This week I though I would share a case study in beer recipe design to explore how I approach beer recipe design and some of the critical decisions made along the way. I will be designing a robust porter, which is one of my favorite beer styles.
Defining the Robust Porter
Before I start on a new beer, I try to sit down and describe what I’m trying to accomplish. In this case I’m looking for a moderately alcoholic porter that is robust in flavor and has some complexity and depth to the grain bill. I want to create a porter that is complex but still drinkable, and reflects the fresh roast grains used. Bitterness levels will be moderate. I’m not creating a pure English porter, but I do want the beer to reflect the complexity of English ales rather than the clean finish of many American styles.
The Malt Bill for a Porter
One of the first things I look at when approaching a new beer is whether it is a malt forward or hop forward beer. This drives the malt bill, hops picked and various brewing techniques used. In this case, the porter I want to brew is clearly malt-forward as its flavor is driven primarily by the malt bill and not hops.
The next item to consider is what drives the malt bill for the beer? For the robust porter I have in mind, the dark specialty malts are top in my mind. Also I want to create a beer that has depth of flavor where there are multiple competing dark malts providing a layered finish. I personally don’t like single-dark malt beers as I think they lack proper depth and are boring.

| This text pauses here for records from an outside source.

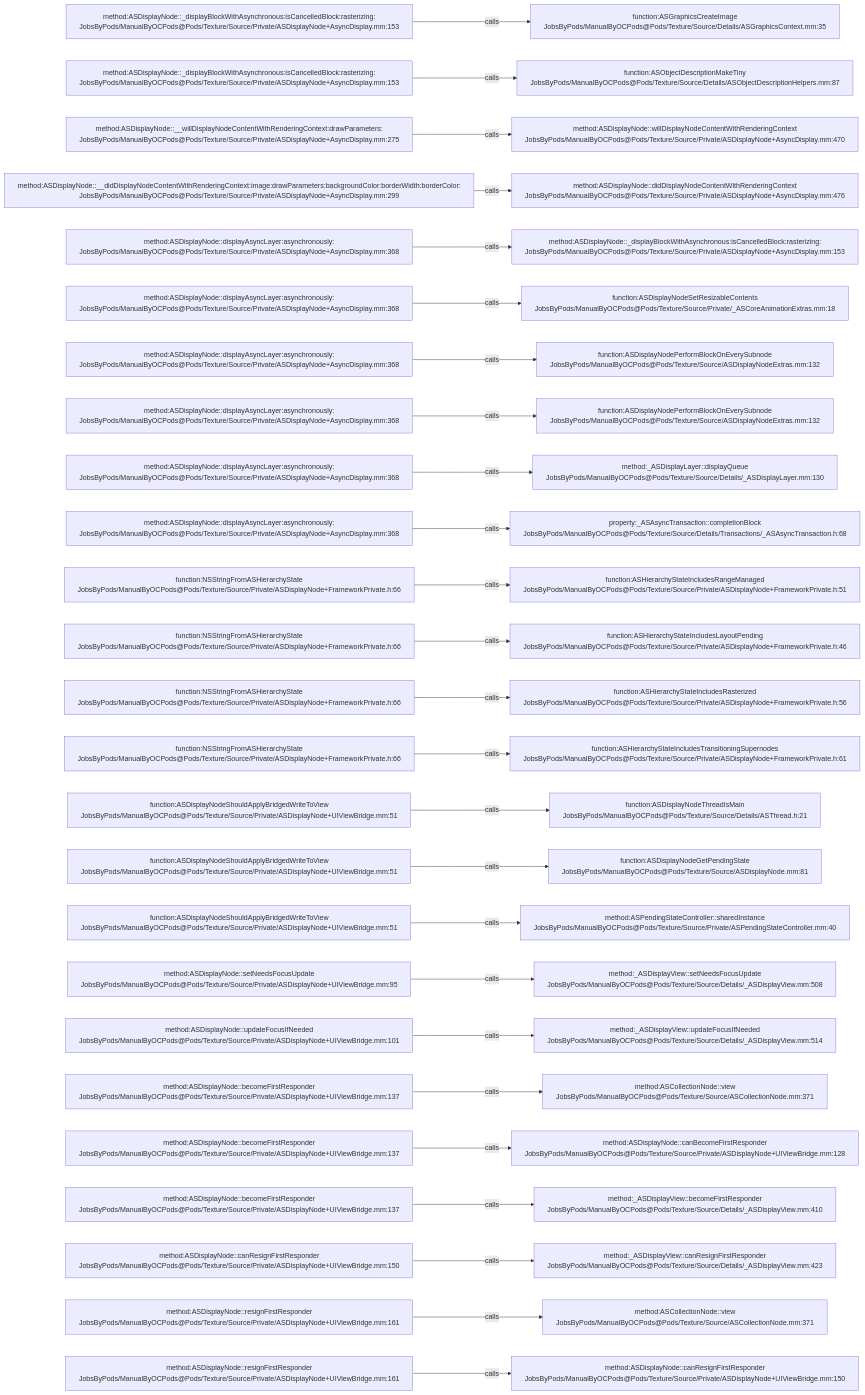
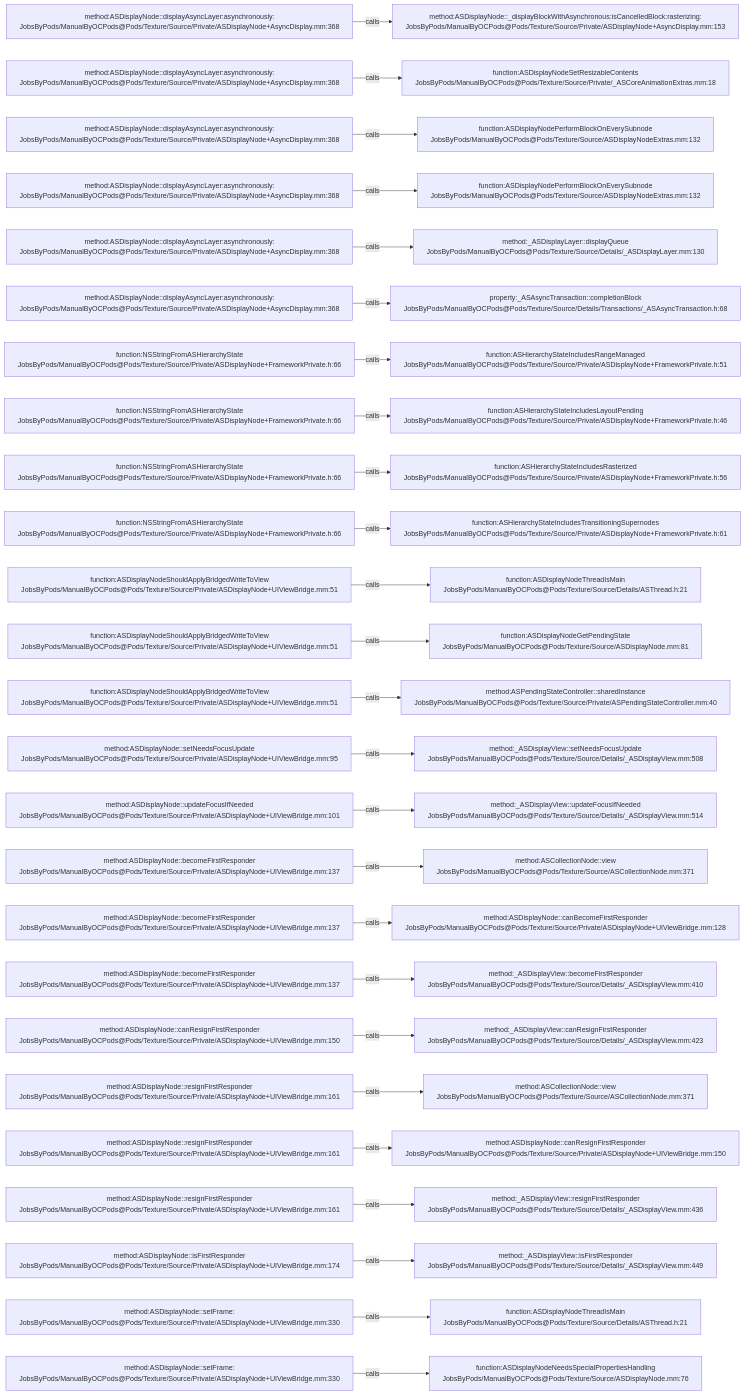
The diagram in .codegraph/codegraph.md/graphs/calls-185.md (JobsKits/JobsOCBaseConfigDemo), drawn with Mermaid before and after one commit. The commit also changed 727 other files, not shown here.

````diff
--- a/.codegraph/codegraph.md/graphs/calls-185.md
+++ b/.codegraph/codegraph.md/graphs/calls-185.md
@@ -13,78 +13,78 @@
 ```mermaid
 flowchart LR
-  S1["method:ASDisplayNode::_displayBlockWithAsynchronous:isCancelledBlock:rasterizing:<br/>JobsByPods/ManualByOCPods@Pods/Texture/Source/Private/ASDisplayNode+AsyncDisplay.mm:153"]
-  T1["function:ASGraphicsCreateImage<br/>JobsByPods/ManualByOCPods@Pods/Texture/Source/Details/ASGraphicsContext.mm:35"]
+  S1["method:ASDisplayNode::displayAsyncLayer:asynchronously:<br/>JobsByPods/ManualByOCPods@Pods/Texture/Source/Private/ASDisplayNode+AsyncDisplay.mm:368"]
+  T1["method:ASDisplayNode::_displayBlockWithAsynchronous:isCancelledBlock:rasterizing:<br/>JobsByPods/ManualByOCPods@Pods/Texture/Source/Private/ASDisplayNode+AsyncDisplay.mm:153"]
   S1 -->|calls| T1
-  S2["method:ASDisplayNode::_displayBlockWithAsynchronous:isCancelledBlock:rasterizing:<br/>JobsByPods/ManualByOCPods@Pods/Texture/Source/Private/ASDisplayNode+AsyncDisplay.mm:153"]
-  T2["function:ASObjectDescriptionMakeTiny<br/>JobsByPods/ManualByOCPods@Pods/Texture/Source/Details/ASObjectDescriptionHelpers.mm:87"]
+  S2["method:ASDisplayNode::displayAsyncLayer:asynchronously:<br/>JobsByPods/ManualByOCPods@Pods/Texture/Source/Private/ASDisplayNode+AsyncDisplay.mm:368"]
+  T2["function:ASDisplayNodeSetResizableContents<br/>JobsByPods/ManualByOCPods@Pods/Texture/Source/Private/_ASCoreAnimationExtras.mm:18"]
   S2 -->|calls| T2
-  S3["method:ASDisplayNode::__willDisplayNodeContentWithRenderingContext:drawParameters:<br/>JobsByPods/ManualByOCPods@Pods/Texture/Source/Private/ASDisplayNode+AsyncDisplay.mm:275"]
-  T3["method:ASDisplayNode::willDisplayNodeContentWithRenderingContext<br/>JobsByPods/ManualByOCPods@Pods/Texture/Source/Private/ASDisplayNode+AsyncDisplay.mm:470"]
+  S3["method:ASDisplayNode::displayAsyncLayer:asynchronously:<br/>JobsByPods/ManualByOCPods@Pods/Texture/Source/Private/ASDisplayNode+AsyncDisplay.mm:368"]
+  T3["function:ASDisplayNodePerformBlockOnEverySubnode<br/>JobsByPods/ManualByOCPods@Pods/Texture/Source/ASDisplayNodeExtras.mm:132"]
   S3 -->|calls| T3
-  S4["method:ASDisplayNode::__didDisplayNodeContentWithRenderingContext:image:drawParameters:backgroundColor:borderWidth:borderColor:<br/>JobsByPods/ManualByOCPods@Pods/Texture/Source/Private/ASDisplayNode+AsyncDisplay.mm:299"]
-  T4["method:ASDisplayNode::didDisplayNodeContentWithRenderingContext<br/>JobsByPods/ManualByOCPods@Pods/Texture/Source/Private/ASDisplayNode+AsyncDisplay.mm:476"]
+  S4["method:ASDisplayNode::displayAsyncLayer:asynchronously:<br/>JobsByPods/ManualByOCPods@Pods/Texture/Source/Private/ASDisplayNode+AsyncDisplay.mm:368"]
+  T4["function:ASDisplayNodePerformBlockOnEverySubnode<br/>JobsByPods/ManualByOCPods@Pods/Texture/Source/ASDisplayNodeExtras.mm:132"]
   S4 -->|calls| T4
   S5["method:ASDisplayNode::displayAsyncLayer:asynchronously:<br/>JobsByPods/ManualByOCPods@Pods/Texture/Source/Private/ASDisplayNode+AsyncDisplay.mm:368"]
-  T5["method:ASDisplayNode::_displayBlockWithAsynchronous:isCancelledBlock:rasterizing:<br/>JobsByPods/ManualByOCPods@Pods/Texture/Source/Private/ASDisplayNode+AsyncDisplay.mm:153"]
+  T5["method:_ASDisplayLayer::displayQueue<br/>JobsByPods/ManualByOCPods@Pods/Texture/Source/Details/_ASDisplayLayer.mm:130"]
   S5 -->|calls| T5
   S6["method:ASDisplayNode::displayAsyncLayer:asynchronously:<br/>JobsByPods/ManualByOCPods@Pods/Texture/Source/Private/ASDisplayNode+AsyncDisplay.mm:368"]
-  T6["function:ASDisplayNodeSetResizableContents<br/>JobsByPods/ManualByOCPods@Pods/Texture/Source/Private/_ASCoreAnimationExtras.mm:18"]
+  T6["property:_ASAsyncTransaction::completionBlock<br/>JobsByPods/ManualByOCPods@Pods/Texture/Source/Details/Transactions/_ASAsyncTransaction.h:68"]
   S6 -->|calls| T6
-  S7["method:ASDisplayNode::displayAsyncLayer:asynchronously:<br/>JobsByPods/ManualByOCPods@Pods/Texture/Source/Private/ASDisplayNode+AsyncDisplay.mm:368"]
-  T7["function:ASDisplayNodePerformBlockOnEverySubnode<br/>JobsByPods/ManualByOCPods@Pods/Texture/Source/ASDisplayNodeExtras.mm:132"]
+  S7["function:NSStringFromASHierarchyState<br/>JobsByPods/ManualByOCPods@Pods/Texture/Source/Private/ASDisplayNode+FrameworkPrivate.h:66"]
+  T7["function:ASHierarchyStateIncludesRangeManaged<br/>JobsByPods/ManualByOCPods@Pods/Texture/Source/Private/ASDisplayNode+FrameworkPrivate.h:51"]
   S7 -->|calls| T7
-  S8["method:ASDisplayNode::displayAsyncLayer:asynchronously:<br/>JobsByPods/ManualByOCPods@Pods/Texture/Source/Private/ASDisplayNode+AsyncDisplay.mm:368"]
-  T8["function:ASDisplayNodePerformBlockOnEverySubnode<br/>JobsByPods/ManualByOCPods@Pods/Texture/Source/ASDisplayNodeExtras.mm:132"]
+  S8["function:NSStringFromASHierarchyState<br/>JobsByPods/ManualByOCPods@Pods/Texture/Source/Private/ASDisplayNode+FrameworkPrivate.h:66"]
+  T8["function:ASHierarchyStateIncludesLayoutPending<br/>JobsByPods/ManualByOCPods@Pods/Texture/Source/Private/ASDisplayNode+FrameworkPrivate.h:46"]
   S8 -->|calls| T8
-  S9["method:ASDisplayNode::displayAsyncLayer:asynchronously:<br/>JobsByPods/ManualByOCPods@Pods/Texture/Source/Private/ASDisplayNode+AsyncDisplay.mm:368"]
-  T9["method:_ASDisplayLayer::displayQueue<br/>JobsByPods/ManualByOCPods@Pods/Texture/Source/Details/_ASDisplayLayer.mm:130"]
+  S9["function:NSStringFromASHierarchyState<br/>JobsByPods/ManualByOCPods@Pods/Texture/Source/Private/ASDisplayNode+FrameworkPrivate.h:66"]
+  T9["function:ASHierarchyStateIncludesRasterized<br/>JobsByPods/ManualByOCPods@Pods/Texture/Source/Private/ASDisplayNode+FrameworkPrivate.h:56"]
   S9 -->|calls| T9
-  S10["method:ASDisplayNode::displayAsyncLayer:asynchronously:<br/>JobsByPods/ManualByOCPods@Pods/Texture/Source/Private/ASDisplayNode+AsyncDisplay.mm:368"]
-  T10["property:_ASAsyncTransaction::completionBlock<br/>JobsByPods/ManualByOCPods@Pods/Texture/Source/Details/Transactions/_ASAsyncTransaction.h:68"]
+  S10["function:NSStringFromASHierarchyState<br/>JobsByPods/ManualByOCPods@Pods/Texture/Source/Private/ASDisplayNode+FrameworkPrivate.h:66"]
+  T10["function:ASHierarchyStateIncludesTransitioningSupernodes<br/>JobsByPods/ManualByOCPods@Pods/Texture/Source/Private/ASDisplayNode+FrameworkPrivate.h:61"]
   S10 -->|calls| T10
-  S11["function:NSStringFromASHierarchyState<br/>JobsByPods/ManualByOCPods@Pods/Texture/Source/Private/ASDisplayNode+FrameworkPrivate.h:66"]
-  T11["function:ASHierarchyStateIncludesRangeManaged<br/>JobsByPods/ManualByOCPods@Pods/Texture/Source/Private/ASDisplayNode+FrameworkPrivate.h:51"]
+  S11["function:ASDisplayNodeShouldApplyBridgedWriteToView<br/>JobsByPods/ManualByOCPods@Pods/Texture/Source/Private/ASDisplayNode+UIViewBridge.mm:51"]
+  T11["function:ASDisplayNodeThreadIsMain<br/>JobsByPods/ManualByOCPods@Pods/Texture/Source/Details/ASThread.h:21"]
   S11 -->|calls| T11
-  S12["function:NSStringFromASHierarchyState<br/>JobsByPods/ManualByOCPods@Pods/Texture/Source/Private/ASDisplayNode+FrameworkPrivate.h:66"]
-  T12["function:ASHierarchyStateIncludesLayoutPending<br/>JobsByPods/ManualByOCPods@Pods/Texture/Source/Private/ASDisplayNode+FrameworkPrivate.h:46"]
+  S12["function:ASDisplayNodeShouldApplyBridgedWriteToView<br/>JobsByPods/ManualByOCPods@Pods/Texture/Source/Private/ASDisplayNode+UIViewBridge.mm:51"]
+  T12["function:ASDisplayNodeGetPendingState<br/>JobsByPods/ManualByOCPods@Pods/Texture/Source/ASDisplayNode.mm:81"]
   S12 -->|calls| T12
-  S13["function:NSStringFromASHierarchyState<br/>JobsByPods/ManualByOCPods@Pods/Texture/Source/Private/ASDisplayNode+FrameworkPrivate.h:66"]
-  T13["function:ASHierarchyStateIncludesRasterized<br/>JobsByPods/ManualByOCPods@Pods/Texture/Source/Private/ASDisplayNode+FrameworkPrivate.h:56"]
+  S13["function:ASDisplayNodeShouldApplyBridgedWriteToView<br/>JobsByPods/ManualByOCPods@Pods/Texture/Source/Private/ASDisplayNode+UIViewBridge.mm:51"]
+  T13["method:ASPendingStateController::sharedInstance<br/>JobsByPods/ManualByOCPods@Pods/Texture/Source/Private/ASPendingStateController.mm:40"]
   S13 -->|calls| T13
-  S14["function:NSStringFromASHierarchyState<br/>JobsByPods/ManualByOCPods@Pods/Texture/Source/Private/ASDisplayNode+FrameworkPrivate.h:66"]
-  T14["function:ASHierarchyStateIncludesTransitioningSupernodes<br/>JobsByPods/ManualByOCPods@Pods/Texture/Source/Private/ASDisplayNode+FrameworkPrivate.h:61"]
+  S14["method:ASDisplayNode::setNeedsFocusUpdate<br/>JobsByPods/ManualByOCPods@Pods/Texture/Source/Private/ASDisplayNode+UIViewBridge.mm:95"]
+  T14["method:_ASDisplayView::setNeedsFocusUpdate<br/>JobsByPods/ManualByOCPods@Pods/Texture/Source/Details/_ASDisplayView.mm:508"]
   S14 -->|calls| T14
-  S15["function:ASDisplayNodeShouldApplyBridgedWriteToView<br/>JobsByPods/ManualByOCPods@Pods/Texture/Source/Private/ASDisplayNode+UIViewBridge.mm:51"]
-  T15["function:ASDisplayNodeThreadIsMain<br/>JobsByPods/ManualByOCPods@Pods/Texture/Source/Details/ASThread.h:21"]
+  S15["method:ASDisplayNode::updateFocusIfNeeded<br/>JobsByPods/ManualByOCPods@Pods/Texture/Source/Private/ASDisplayNode+UIViewBridge.mm:101"]
+  T15["method:_ASDisplayView::updateFocusIfNeeded<br/>JobsByPods/ManualByOCPods@Pods/Texture/Source/Details/_ASDisplayView.mm:514"]
   S15 -->|calls| T15
-  S16["function:ASDisplayNodeShouldApplyBridgedWriteToView<br/>JobsByPods/ManualByOCPods@Pods/Texture/Source/Private/ASDisplayNode+UIViewBridge.mm:51"]
-  T16["function:ASDisplayNodeGetPendingState<br/>JobsByPods/ManualByOCPods@Pods/Texture/Source/ASDisplayNode.mm:81"]
+  S16["method:ASDisplayNode::becomeFirstResponder<br/>JobsByPods/ManualByOCPods@Pods/Texture/Source/Private/ASDisplayNode+UIViewBridge.mm:137"]
+  T16["method:ASCollectionNode::view<br/>JobsByPods/ManualByOCPods@Pods/Texture/Source/ASCollectionNode.mm:371"]
   S16 -->|calls| T16
-  S17["function:ASDisplayNodeShouldApplyBridgedWriteToView<br/>JobsByPods/ManualByOCPods@Pods/Texture/Source/Private/ASDisplayNode+UIViewBridge.mm:51"]
-  T17["method:ASPendingStateController::sharedInstance<br/>JobsByPods/ManualByOCPods@Pods/Texture/Source/Private/ASPendingStateController.mm:40"]
+  S17["method:ASDisplayNode::becomeFirstResponder<br/>JobsByPods/ManualByOCPods@Pods/Texture/Source/Private/ASDisplayNode+UIViewBridge.mm:137"]
+  T17["method:ASDisplayNode::canBecomeFirstResponder<br/>JobsByPods/ManualByOCPods@Pods/Texture/Source/Private/ASDisplayNode+UIViewBridge.mm:128"]
   S17 -->|calls| T17
-  S18["method:ASDisplayNode::setNeedsFocusUpdate<br/>JobsByPods/ManualByOCPods@Pods/Texture/Source/Private/ASDisplayNode+UIViewBridge.mm:95"]
-  T18["method:_ASDisplayView::setNeedsFocusUpdate<br/>JobsByPods/ManualByOCPods@Pods/Texture/Source/Details/_ASDisplayView.mm:508"]
+  S18["method:ASDisplayNode::becomeFirstResponder<br/>JobsByPods/ManualByOCPods@Pods/Texture/Source/Private/ASDisplayNode+UIViewBridge.mm:137"]
+  T18["method:_ASDisplayView::becomeFirstResponder<br/>JobsByPods/ManualByOCPods@Pods/Texture/Source/Details/_ASDisplayView.mm:410"]
   S18 -->|calls| T18
-  S19["method:ASDisplayNode::updateFocusIfNeeded<br/>JobsByPods/ManualByOCPods@Pods/Texture/Source/Private/ASDisplayNode+UIViewBridge.mm:101"]
-  T19["method:_ASDisplayView::updateFocusIfNeeded<br/>JobsByPods/ManualByOCPods@Pods/Texture/Source/Details/_ASDisplayView.mm:514"]
+  S19["method:ASDisplayNode::canResignFirstResponder<br/>JobsByPods/ManualByOCPods@Pods/Texture/Source/Private/ASDisplayNode+UIViewBridge.mm:150"]
+  T19["method:_ASDisplayView::canResignFirstResponder<br/>JobsByPods/ManualByOCPods@Pods/Texture/Source/Details/_ASDisplayView.mm:423"]
   S19 -->|calls| T19
-  S20["method:ASDisplayNode::becomeFirstResponder<br/>JobsByPods/ManualByOCPods@Pods/Texture/Source/Private/ASDisplayNode+UIViewBridge.mm:137"]
+  S20["method:ASDisplayNode::resignFirstResponder<br/>JobsByPods/ManualByOCPods@Pods/Texture/Source/Private/ASDisplayNode+UIViewBridge.mm:161"]
   T20["method:ASCollectionNode::view<br/>JobsByPods/ManualByOCPods@Pods/Texture/Source/ASCollectionNode.mm:371"]
   S20 -->|calls| T20
-  S21["method:ASDisplayNode::becomeFirstResponder<br/>JobsByPods/ManualByOCPods@Pods/Texture/Source/Private/ASDisplayNode+UIViewBridge.mm:137"]
-  T21["method:ASDisplayNode::canBecomeFirstResponder<br/>JobsByPods/ManualByOCPods@Pods/Texture/Source/Private/ASDisplayNode+UIViewBridge.mm:128"]
+  S21["method:ASDisplayNode::resignFirstResponder<br/>JobsByPods/ManualByOCPods@Pods/Texture/Source/Private/ASDisplayNode+UIViewBridge.mm:161"]
+  T21["method:ASDisplayNode::canResignFirstResponder<br/>JobsByPods/ManualByOCPods@Pods/Texture/Source/Private/ASDisplayNode+UIViewBridge.mm:150"]
   S21 -->|calls| T21
-  S22["method:ASDisplayNode::becomeFirstResponder<br/>JobsByPods/ManualByOCPods@Pods/Texture/Source/Private/ASDisplayNode+UIViewBridge.mm:137"]
-  T22["method:_ASDisplayView::becomeFirstResponder<br/>JobsByPods/ManualByOCPods@Pods/Texture/Source/Details/_ASDisplayView.mm:410"]
+  S22["method:ASDisplayNode::resignFirstResponder<br/>JobsByPods/ManualByOCPods@Pods/Texture/Source/Private/ASDisplayNode+UIViewBridge.mm:161"]
+  T22["method:_ASDisplayView::resignFirstResponder<br/>JobsByPods/ManualByOCPods@Pods/Texture/Source/Details/_ASDisplayView.mm:436"]
   S22 -->|calls| T22
-  S23["method:ASDisplayNode::canResignFirstResponder<br/>JobsByPods/ManualByOCPods@Pods/Texture/Source/Private/ASDisplayNode+UIViewBridge.mm:150"]
-  T23["method:_ASDisplayView::canResignFirstResponder<br/>JobsByPods/ManualByOCPods@Pods/Texture/Source/Details/_ASDisplayView.mm:423"]
+  S23["method:ASDisplayNode::isFirstResponder<br/>JobsByPods/ManualByOCPods@Pods/Texture/Source/Private/ASDisplayNode+UIViewBridge.mm:174"]
+  T23["method:_ASDisplayView::isFirstResponder<br/>JobsByPods/ManualByOCPods@Pods/Texture/Source/Details/_ASDisplayView.mm:449"]
   S23 -->|calls| T23
-  S24["method:ASDisplayNode::resignFirstResponder<br/>JobsByPods/ManualByOCPods@Pods/Texture/Source/Private/ASDisplayNode+UIViewBridge.mm:161"]
-  T24["method:ASCollectionNode::view<br/>JobsByPods/ManualByOCPods@Pods/Texture/Source/ASCollectionNode.mm:371"]
+  S24["method:ASDisplayNode::setFrame:<br/>JobsByPods/ManualByOCPods@Pods/Texture/Source/Private/ASDisplayNode+UIViewBridge.mm:330"]
+  T24["function:ASDisplayNodeThreadIsMain<br/>JobsByPods/ManualByOCPods@Pods/Texture/Source/Details/ASThread.h:21"]
   S24 -->|calls| T24
-  S25["method:ASDisplayNode::resignFirstResponder<br/>JobsByPods/ManualByOCPods@Pods/Texture/Source/Private/ASDisplayNode+UIViewBridge.mm:161"]
-  T25["method:ASDisplayNode::canResignFirstResponder<br/>JobsByPods/ManualByOCPods@Pods/Texture/Source/Private/ASDisplayNode+UIViewBridge.mm:150"]
+  S25["method:ASDisplayNode::setFrame:<br/>JobsByPods/ManualByOCPods@Pods/Texture/Source/Private/ASDisplayNode+UIViewBridge.mm:330"]
+  T25["function:ASDisplayNodeNeedsSpecialPropertiesHandling<br/>JobsByPods/ManualByOCPods@Pods/Texture/Source/ASDisplayNode.mm:76"]
   S25 -->|calls| T25
 ```
````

As a base malt I choose Maris Otter, mainly because it reflects the grain complexity I’m looking for in the finished beer. Maris Otter is a flavorful English pale malt and I think it fits well with the style. I used Maris Otter as the base (87% of the grain bill).
To achieve proper depth of flavor in a robust porter, I personally like to pick grains from different malt groups. From the roasted group I picked a blend of 2% Black patent and 3.6% Chocolate malt. Next I purposely picked two Crystal malts that are in the harsh zone: Special B (3.6%) and Crystal 60L (3.6%). If you have not read my article on harsh zone malts, these are malts that have harsh flavors like burnt marshmallow and burnt toast if you overuse them. However, in small quantities, malts like Special B can add some great complexity, dark fruit flavors and depth to your beer.
Notice that the entire mix of specialty malts only makes up 12.9% of the malt bill, and the harsh malts make up only a few percent. This fits with my philosophy that most of your malt bill should be base malt. Despite this, the finished beer has a very robust porter flavor, bordering on some milder stouts in terms of flavor.
For original gravity I picked a somewhat modest OG of 1.059, which due to the lower attenuation English Ale yeast used gives only a 5.3% beer. This keeps it drinkable but still retains plenty of body.
Hops and Yeast
For hops, I did go with a slightly unconventional choice. Normally I probably would have used a traditional English hops like East Kent Goldings. However I enjoy well balanced beers from the midwest like Edmunds Fitzgerald Porter and Bells Two Hearted so I decided to use Centennial as my hop. I have had good results with this hops in other beers, and since this was not a hop forward beer I thought it a good opportunity to experiment.
I picked a hop level of 36.7 IBUs for a bitterness ratio of 0.674 which is in the “balanced” range for hop to malt. This is not a hop forward beer, but you still need sufficient hops to offset the high body of the finished beer.
For yeast, I went with a traditional English Ale yeast (WLP002 from White Labs). I could easily have gone with an American Ale yeast if I wanted a cleaner finish, but like the pick of Maris Otter above I thought the English Ale would add complexity (esters, diacetyl, etc..) and depth to the finished beer. Also I was shooting for a higher final gravity (low attenuation) to increase body.
Water and the Mash
I did not do much in terms of water adjustment for this beer – targeting a balanced water profile that had mid-range numbers for all of the major water ions. Since my base water has low ions I did have to add a few water salts but this was done just to bring the ions up to an appropriate level for brewing.
I picked a medium body single step mash profile, and targeted a mash pH of 5.2. This did require a small lactic acid addition up front to achieve my target mash pH but I did not require any additional acid after that.
As I had access to a temperature controlled fermenter, I targeted the mid temperature range for the yeast which was around 67 F. Fermentation progressed rather quickly and I removed the trub from the bottom of my conical as it built up. I fermented and aged the beer for approximately a month total before transferring to kegs.
I sampled the beer at kegging and it was quite good. After about a week to carbonate, I sampled again and it became even better. Early on it had a very robust but remarkably fresh taste. The flavor and complexity was exactly what I was looking for in the beer. I was particularly happy with how the grain bill came through and created the layers of distinct flavors I was looking for. It was not a one-dimensional malt flavor but instead a cacophony of roast maltiness. It was a great fresh beer, so I put it in the fridge and enjoyed it for several months.
After aging for perhaps a month more it did change character slightly – achieving a more mild balanced flavor that was very enjoyable, though it did loose some of the super fresh character it had up front.